In simple terms, Compulsory Acquisition is the compulsory purchase of all or part of your land by a government or statutory authority. It often affects land owners, tenants, businesses and licence holders.

Common examples of Compulsory Acquisition include:

  • A family home acquired to build a new road
  • A tenant’s rental property acquired to widen a road
  • A cattle farmer’s property acquired to build a new freeway
  • Part of a vineyard acquired for a water easement
  • A restaurant business acquired for a revitalised town centre
  • A house and business acquired for a new airport runway

Other examples of compulsory acquisition can include easements on your land which allow some access to your property and the placement of overland / underground for such public utility infrastructure purposes as:

  • Electrical transmission towers / lines
  • Water / sewerage pipes
  • Gas pipelines
  • Access roads
  • Other infrastructure

what is compulsory acquisition

What is an acquiring authority?

An acquiring authority is a body that has been granted power to acquire land for a specific purpose pursuant to the Land Acquisition and Compensation Act 1986.

An acquiring authority could be:

  • VicRoads
  • A rail authority
  • A government department
  • A services company (e.g. water, power, etc.)
  • A municipal council

What rights does an acquiring authority have?

The ‘Acquiring Authority’ is granted planning permission by the government to mark certain properties for future acquisition so they can be used for a public purpose.

The acquiring authority can acquire:

  • All of your land
  • Some of your land
  • The right to use some or all of your land (e.g. an easement)
  • Structures or developments situated on the land (including houses, gardens and sheds) may also be acquired.

Can I stop a compulsory acquisition?
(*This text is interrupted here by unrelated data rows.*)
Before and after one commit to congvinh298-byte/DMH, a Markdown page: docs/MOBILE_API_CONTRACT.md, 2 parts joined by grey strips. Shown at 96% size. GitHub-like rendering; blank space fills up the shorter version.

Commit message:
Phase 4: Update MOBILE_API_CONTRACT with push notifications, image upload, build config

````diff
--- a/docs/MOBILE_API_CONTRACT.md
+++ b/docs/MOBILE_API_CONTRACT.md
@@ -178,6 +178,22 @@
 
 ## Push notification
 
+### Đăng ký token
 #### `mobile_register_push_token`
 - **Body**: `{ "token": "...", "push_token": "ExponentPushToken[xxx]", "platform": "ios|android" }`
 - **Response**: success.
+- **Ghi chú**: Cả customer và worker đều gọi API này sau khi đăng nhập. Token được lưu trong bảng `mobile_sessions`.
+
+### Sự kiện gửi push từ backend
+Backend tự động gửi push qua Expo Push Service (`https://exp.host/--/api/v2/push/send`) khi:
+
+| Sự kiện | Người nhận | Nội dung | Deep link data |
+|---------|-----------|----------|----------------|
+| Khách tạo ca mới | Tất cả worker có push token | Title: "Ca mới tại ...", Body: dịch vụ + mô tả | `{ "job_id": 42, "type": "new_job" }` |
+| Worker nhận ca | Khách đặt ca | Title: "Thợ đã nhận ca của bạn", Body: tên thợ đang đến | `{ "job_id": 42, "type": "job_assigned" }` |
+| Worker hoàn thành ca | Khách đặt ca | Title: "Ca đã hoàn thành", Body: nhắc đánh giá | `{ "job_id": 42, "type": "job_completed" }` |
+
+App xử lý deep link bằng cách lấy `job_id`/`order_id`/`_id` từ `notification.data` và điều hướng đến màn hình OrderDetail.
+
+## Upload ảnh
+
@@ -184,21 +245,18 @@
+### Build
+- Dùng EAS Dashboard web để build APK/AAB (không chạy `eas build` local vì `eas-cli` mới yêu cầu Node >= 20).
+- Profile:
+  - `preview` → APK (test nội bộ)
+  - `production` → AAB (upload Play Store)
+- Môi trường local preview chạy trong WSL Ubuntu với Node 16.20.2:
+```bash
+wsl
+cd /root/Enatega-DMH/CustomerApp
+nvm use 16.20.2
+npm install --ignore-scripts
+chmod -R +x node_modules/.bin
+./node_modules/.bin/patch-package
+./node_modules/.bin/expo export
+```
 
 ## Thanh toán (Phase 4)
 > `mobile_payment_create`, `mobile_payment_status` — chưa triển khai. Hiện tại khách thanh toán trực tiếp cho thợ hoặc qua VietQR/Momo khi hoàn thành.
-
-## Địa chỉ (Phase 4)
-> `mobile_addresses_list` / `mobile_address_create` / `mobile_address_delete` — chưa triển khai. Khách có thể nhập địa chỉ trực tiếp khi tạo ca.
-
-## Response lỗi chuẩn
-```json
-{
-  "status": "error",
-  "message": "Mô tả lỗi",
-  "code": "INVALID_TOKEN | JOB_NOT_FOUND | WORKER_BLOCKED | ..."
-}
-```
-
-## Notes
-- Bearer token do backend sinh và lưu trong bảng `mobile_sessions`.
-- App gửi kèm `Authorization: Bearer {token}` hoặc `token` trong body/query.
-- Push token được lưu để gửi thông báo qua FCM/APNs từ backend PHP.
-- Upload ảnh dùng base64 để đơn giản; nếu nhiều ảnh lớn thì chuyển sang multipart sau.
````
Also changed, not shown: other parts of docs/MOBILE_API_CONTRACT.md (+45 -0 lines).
Generally, it is not possible to stop a compulsory acquisition. However, in some instances concerns raised about an acquisition have led to a different outcome. Examples include the Western Highway project and more recently the East West Link proposal. In these cases, appropriate questions were raised and variations were made to the infrastructure projects. Our partners have previously acted for groups that form opposition to proposed infrastructure developments. Some examples include unChain St Kilda (in relation to the St Kilda Triangle development) and Lower Our Tracks Incorporated (in relation to the proposed Sky Rail Project). Before the acquisition process commences, the acquiring authority may approach you with a request to reach an agreement for the sale of the affected land (i.e. to buy the land from you rather than taking it). The process may be referred to as voluntary purchase. This option may be beneficial to you, however it is advisable to ensure that you are aware of all your rights and obligations before making a decision.


How Hunt & Hunt can help

  • We can help you determine how the proposed project may impact you
  • We are experienced in preparing or assisting clients to raise objections. We can identify some of the unexpected long term impacts of raising these issues to avoid reducing or affecting your (future) claim
  • Whether or not you have been contacted by the acquiring authority, we can provide advice regarding your potential claim and the advantages and drawbacks of a negotiated acquisition
  • If involved at this early stage, we can assist you in making decisions about selling or improving your property
  • We can maintain open lines of communication to inform you of developments and what you can expect in the following acquisition stages
  • We can review any proposed agreement with the acquiring authority as it may affect you in the future
  • We explain and manage the entire process for you, so you can choose your level of involvement